With the Electronic Classroom, for example, point to multipoint teaching would enable students based in schools and home based students to become associated in an 'extended' interactive classroom. Such an arrangement would have educational values for these students and socialisation values, in particular, for the home based student. The latter is a crucial factor for the isolated student's development and ability to slot into mass society and/or conventional schools at some later time.

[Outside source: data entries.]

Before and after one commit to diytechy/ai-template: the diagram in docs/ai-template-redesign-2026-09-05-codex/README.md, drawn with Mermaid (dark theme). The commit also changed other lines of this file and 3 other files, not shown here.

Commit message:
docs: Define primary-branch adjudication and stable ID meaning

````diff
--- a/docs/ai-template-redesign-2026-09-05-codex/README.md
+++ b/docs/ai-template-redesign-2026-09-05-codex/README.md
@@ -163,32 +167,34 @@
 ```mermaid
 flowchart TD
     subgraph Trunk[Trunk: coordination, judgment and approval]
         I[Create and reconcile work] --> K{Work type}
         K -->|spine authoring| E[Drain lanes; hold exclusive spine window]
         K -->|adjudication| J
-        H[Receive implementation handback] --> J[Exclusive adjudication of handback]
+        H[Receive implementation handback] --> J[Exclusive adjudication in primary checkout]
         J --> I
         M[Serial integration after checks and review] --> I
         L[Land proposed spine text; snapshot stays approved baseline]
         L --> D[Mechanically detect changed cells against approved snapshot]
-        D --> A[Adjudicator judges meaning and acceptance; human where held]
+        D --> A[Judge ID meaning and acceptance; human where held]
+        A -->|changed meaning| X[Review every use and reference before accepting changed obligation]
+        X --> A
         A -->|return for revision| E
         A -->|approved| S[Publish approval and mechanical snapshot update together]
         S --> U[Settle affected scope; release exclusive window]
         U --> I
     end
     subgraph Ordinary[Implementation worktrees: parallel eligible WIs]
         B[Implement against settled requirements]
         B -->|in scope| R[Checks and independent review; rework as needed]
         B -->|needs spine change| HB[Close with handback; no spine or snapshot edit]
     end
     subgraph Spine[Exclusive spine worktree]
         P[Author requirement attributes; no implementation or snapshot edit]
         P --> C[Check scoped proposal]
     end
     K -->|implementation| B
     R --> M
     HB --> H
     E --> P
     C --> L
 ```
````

A strategy to introduce electronic teaching into the DEC's operations requires detailed planning and careful monitoring. The first and most essential task is to establish interactive teaching/learning as a component of the DEC's school development plan in the form of a mission statement reflecting the ethos of a DEC commitment to interactive teaching/learning. To actualise the mission statement will require a management team and structure empowered to produce policies and put in place the consequent procedures. Resources, human and capital, will need to be identified to enable progress to be made. And throughout the process a means of monitoring and modifying policies and procedures will need to be in place. Finally, the impact of electronic teaching on the use and production of print materials will need to be tracked so that ultimately a more rational mix of electronic and print media becomes a feature of the DEC's educational offerings.
|Please cite as: States, I. (1992). Promise and problem: Interactive technologies and the DEC. In Promaco Conventions (Ed.), Proceedings of the International Interactive Multimedia Symposium, 635-640. Perth, Western Australia, 27-31 January. Promaco Conventions. http://www.aset.org.au/confs/iims/1992/states.html|